Yoga for hamstrings: pyramid pose

Pyramid pose is probably my favorite hamstring stretch.  Make sure that your hips are facing squarely forward before you fold to make sure that you’re getting the most out of the pose. To modify for tight hamstrings, step the back foot in closer to the front foot to shorten your stance. You can keep a bend in the front knee and you can also place something firm like a yoga block under your hands to make the pose a little easier.

Yoga for hamstrings: reclining big toe pose

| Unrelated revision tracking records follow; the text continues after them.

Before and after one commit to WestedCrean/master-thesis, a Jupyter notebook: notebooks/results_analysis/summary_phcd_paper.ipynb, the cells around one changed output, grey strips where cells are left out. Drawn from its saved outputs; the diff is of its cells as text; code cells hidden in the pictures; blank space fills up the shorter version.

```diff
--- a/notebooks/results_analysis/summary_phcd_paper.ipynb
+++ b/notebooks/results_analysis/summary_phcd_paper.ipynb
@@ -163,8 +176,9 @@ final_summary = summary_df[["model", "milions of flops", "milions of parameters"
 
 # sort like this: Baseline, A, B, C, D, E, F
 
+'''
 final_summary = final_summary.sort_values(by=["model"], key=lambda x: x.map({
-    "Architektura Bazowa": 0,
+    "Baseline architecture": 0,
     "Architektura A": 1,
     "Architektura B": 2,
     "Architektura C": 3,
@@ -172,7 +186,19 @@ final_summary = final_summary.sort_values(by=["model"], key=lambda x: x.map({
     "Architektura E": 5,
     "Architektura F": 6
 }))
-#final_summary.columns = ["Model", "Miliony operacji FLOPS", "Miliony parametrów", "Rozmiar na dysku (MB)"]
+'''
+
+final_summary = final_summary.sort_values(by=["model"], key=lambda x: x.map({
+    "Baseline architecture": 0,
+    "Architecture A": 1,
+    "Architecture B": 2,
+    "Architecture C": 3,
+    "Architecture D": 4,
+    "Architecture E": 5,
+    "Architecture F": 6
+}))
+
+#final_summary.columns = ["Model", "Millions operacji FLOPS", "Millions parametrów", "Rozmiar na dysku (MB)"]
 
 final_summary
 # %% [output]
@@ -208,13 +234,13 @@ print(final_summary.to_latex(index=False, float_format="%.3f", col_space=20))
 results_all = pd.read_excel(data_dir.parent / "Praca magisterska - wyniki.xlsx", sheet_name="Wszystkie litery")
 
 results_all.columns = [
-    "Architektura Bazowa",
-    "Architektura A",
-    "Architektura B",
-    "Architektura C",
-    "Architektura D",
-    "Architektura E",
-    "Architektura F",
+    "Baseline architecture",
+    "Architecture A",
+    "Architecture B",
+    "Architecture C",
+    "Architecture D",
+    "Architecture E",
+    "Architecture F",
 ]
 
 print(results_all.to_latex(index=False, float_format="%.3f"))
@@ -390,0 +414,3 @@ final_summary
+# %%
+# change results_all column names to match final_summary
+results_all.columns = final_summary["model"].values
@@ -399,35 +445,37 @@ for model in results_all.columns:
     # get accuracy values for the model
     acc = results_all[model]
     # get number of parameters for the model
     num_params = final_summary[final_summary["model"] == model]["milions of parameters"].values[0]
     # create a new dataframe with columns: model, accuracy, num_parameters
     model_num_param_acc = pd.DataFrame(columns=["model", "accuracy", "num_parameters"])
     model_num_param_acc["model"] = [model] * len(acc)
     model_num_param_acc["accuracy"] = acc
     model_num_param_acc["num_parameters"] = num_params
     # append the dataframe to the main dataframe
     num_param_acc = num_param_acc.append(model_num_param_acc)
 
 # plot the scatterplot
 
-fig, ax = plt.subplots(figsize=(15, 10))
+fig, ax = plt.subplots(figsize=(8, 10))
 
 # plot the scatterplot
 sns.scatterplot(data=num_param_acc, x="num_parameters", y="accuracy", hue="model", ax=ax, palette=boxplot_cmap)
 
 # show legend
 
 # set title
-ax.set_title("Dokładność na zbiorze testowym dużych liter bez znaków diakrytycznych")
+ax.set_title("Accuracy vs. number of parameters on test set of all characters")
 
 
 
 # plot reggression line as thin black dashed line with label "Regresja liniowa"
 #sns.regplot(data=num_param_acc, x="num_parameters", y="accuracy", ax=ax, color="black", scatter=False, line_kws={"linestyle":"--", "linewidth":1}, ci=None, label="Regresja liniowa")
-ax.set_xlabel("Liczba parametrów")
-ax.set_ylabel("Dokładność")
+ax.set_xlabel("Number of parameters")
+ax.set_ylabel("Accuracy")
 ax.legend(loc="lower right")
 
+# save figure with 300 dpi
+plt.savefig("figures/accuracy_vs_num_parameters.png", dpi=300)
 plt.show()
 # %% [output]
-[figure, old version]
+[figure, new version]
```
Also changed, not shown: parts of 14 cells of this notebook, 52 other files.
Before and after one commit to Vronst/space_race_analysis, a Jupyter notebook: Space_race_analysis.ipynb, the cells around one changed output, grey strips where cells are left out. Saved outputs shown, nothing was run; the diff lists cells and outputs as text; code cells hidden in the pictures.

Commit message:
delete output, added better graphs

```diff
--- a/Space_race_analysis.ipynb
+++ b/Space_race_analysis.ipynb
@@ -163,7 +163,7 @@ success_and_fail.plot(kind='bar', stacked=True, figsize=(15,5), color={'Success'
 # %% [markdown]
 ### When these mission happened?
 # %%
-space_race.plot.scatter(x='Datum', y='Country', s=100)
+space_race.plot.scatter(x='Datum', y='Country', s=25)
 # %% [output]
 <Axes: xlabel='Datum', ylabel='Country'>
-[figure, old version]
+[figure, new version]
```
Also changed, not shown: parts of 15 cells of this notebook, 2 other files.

This hamstring stretch can get deep into the muscle. You can use a yoga strap if you have one, if not, use a similar object like a belt. If you’re very flexible, you can grab around the big toe with your thumb, index, and middle fingers and pull from your hand. Be sure to keep your bottom foot flexed and keep that leg active and keep your back on the floor. To modify for tight hamstrings, bend the knee of the stretched leg slightly, or don’t pull the leg as close to the torso.

Contributed by Dr. Beth Brombosz at

35 Amazing Health Benefits of Running, According to Science

Running can help improve your cardiovascular health * Running can help improve one’s mood * Running can strengthen joints * Running burns calories * Running helps promote proper leg workouts * Running helps in working out the core * Running is ideal for a general workout * Running can help promote meditation * Running can help promote weight loss * Running helps improve the health of bones and the muscles * Running can help increase energy levels * Running reduces risk of chronic disease * Running helps skin health * Running helps in improving brain and memory health * Running improves the quality of sleep and helps in relaxation * Running reduces pain * Running increases the learning abilities * Running protects the brain from aging * Running helps to decrease cravings for unhealthy foods and substances * Running increases creativity * Running reduces stress * Running increases an individual’s sex life * Running relieves menopause symptoms * Running reduces someone’s risk of cancer * Running increases the lifespan of a human being * Running increases the functioning of the lungs * Running helps in assimilation of vitamin D * Running helps to improve balance * Running helps to get rid of beer belly * Running fights off common cold * Running reduces depression * Running keeps eyes healthy * Running helps to improve the hearing ability * Running alleviates anxiety * Running boosts self-esteem

Read the entire article at Sports Fitness Advisor

Sport Fitness Advisor